The winning edge in team sports often comes down to conditioning. Many athletes prepare months ahead of time for the upcoming season. Sports such as ice hockey, basketball, volleyball and indoor soccer seem far off but are actually just around the corner and many athletes are preparing themselves for the upcoming season. A common thread amoung all these sports is that they demand tremendous speed and power from the competitors.
Many athletes participate in a training program to to help them prepare for the upcoming season. Most of the time these programs are based on increasing muscle mass and increasing general aerobic conditioning. Many muscle mass building exercises tend to involve slower, isolated movements. While this type of training can be beneficial to overall strength, it has been shown to hinder an athlete’s ability to generate high levels of force. In order to increase an athlete’s ability to sprint or skate maximally, or to jump higher, explosive exercises should be incorporated into training regimens. Plyometrics is one type of exercise that will help an athlete develop power and speed to optimize their sport performance.

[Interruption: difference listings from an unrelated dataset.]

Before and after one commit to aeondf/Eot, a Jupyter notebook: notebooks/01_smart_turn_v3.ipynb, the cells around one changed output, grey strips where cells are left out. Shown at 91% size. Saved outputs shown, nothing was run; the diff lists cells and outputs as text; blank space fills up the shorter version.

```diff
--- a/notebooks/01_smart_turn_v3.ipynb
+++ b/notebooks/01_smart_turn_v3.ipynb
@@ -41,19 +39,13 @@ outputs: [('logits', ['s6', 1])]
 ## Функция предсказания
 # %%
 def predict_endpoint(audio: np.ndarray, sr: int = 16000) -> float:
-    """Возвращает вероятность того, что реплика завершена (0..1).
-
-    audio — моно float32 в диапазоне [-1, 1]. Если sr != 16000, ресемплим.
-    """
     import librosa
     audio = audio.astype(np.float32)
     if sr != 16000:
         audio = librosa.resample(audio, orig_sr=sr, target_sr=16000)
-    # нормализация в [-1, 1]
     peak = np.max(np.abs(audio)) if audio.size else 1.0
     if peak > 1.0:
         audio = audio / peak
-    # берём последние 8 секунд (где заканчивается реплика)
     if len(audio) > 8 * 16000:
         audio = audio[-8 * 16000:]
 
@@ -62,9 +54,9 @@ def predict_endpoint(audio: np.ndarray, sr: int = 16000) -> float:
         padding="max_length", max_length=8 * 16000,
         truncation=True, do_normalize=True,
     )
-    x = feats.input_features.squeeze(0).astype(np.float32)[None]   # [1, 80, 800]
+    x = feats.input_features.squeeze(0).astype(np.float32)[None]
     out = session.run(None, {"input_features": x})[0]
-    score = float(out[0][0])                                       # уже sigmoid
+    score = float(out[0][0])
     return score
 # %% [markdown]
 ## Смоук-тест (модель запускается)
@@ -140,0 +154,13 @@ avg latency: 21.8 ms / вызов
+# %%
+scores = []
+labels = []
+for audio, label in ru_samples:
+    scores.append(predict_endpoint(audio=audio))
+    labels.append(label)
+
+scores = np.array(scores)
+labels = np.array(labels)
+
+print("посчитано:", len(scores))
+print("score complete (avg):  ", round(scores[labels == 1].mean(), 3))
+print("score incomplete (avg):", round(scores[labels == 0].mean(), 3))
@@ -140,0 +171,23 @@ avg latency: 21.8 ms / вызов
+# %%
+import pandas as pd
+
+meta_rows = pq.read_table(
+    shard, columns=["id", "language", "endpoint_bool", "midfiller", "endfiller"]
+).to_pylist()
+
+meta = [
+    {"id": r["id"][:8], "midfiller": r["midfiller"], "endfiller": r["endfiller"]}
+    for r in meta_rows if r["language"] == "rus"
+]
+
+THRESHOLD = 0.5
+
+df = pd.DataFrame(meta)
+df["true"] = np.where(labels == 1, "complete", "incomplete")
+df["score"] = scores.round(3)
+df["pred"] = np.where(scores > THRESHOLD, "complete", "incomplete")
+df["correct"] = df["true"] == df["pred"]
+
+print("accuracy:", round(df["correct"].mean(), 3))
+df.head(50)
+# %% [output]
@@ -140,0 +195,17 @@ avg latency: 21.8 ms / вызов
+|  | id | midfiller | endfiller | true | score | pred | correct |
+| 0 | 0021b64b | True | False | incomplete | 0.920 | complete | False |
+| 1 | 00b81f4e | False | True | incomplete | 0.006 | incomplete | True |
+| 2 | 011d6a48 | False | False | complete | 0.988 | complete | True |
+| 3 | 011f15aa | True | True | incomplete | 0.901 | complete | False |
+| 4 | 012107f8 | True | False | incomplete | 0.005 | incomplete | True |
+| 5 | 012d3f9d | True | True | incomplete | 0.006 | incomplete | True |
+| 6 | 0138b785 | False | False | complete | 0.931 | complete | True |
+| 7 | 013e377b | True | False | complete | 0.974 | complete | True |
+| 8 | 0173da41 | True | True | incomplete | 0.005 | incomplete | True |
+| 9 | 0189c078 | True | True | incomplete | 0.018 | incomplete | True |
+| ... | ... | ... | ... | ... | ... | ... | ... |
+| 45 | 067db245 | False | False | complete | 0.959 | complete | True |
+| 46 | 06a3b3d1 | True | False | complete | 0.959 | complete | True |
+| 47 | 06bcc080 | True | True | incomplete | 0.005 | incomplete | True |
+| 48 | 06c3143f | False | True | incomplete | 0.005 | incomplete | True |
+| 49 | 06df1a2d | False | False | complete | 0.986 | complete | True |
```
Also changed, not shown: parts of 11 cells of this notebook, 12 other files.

Plyometrics are exercises that allow a muscle to reach maximal strength in the shortest time possible. The goal of plyometrics is to allow an athlete to apply force very rapidly ( speed strength). They are usually introduced into a program once the strength – training segment has already begun. It is normally recommended that an athlete be able to squat 1.5 times their body weight before introducing plyos.
Plyometrics usually involve the athlete engaging in repetative bounding, hopping or jumping using their own body weight as the only resistance. An example of plyometric exercises would be completing half-squats and incorporating an explosive vertical jump on the “up phase” and then immediately dipping back into a half squat upon completion of the jump.
Another is two foot jumping up sets of stairs ( hitting every second or third step).
Plyometric exercises do not require expensive equipment. Wooden blocks and pylons are some of the only acsessories that are needed. They are excellent exercises for increasing an athlete’s ability to apply force quickly.
There are safety concerns for plyometric exercises as well. It is very important to make sure a participant is properly warmed up and has the sufficient strength base to start a plyometric program. Make sure to use good shoes and a shock- absorbing surface such as a grass field.
Combining strength and plyometric training are excellend ways to increase speed and power and can be used in combination. It is not advisable to combine a high volume strength workout with a high intensity plyometric program on the same day. It is best to alternate these exercises throughout the week to allow for sufficient muscle recovery.
Interested in plyometrics? Come on in for a personalized program with our kinesiologist Morgan Specht.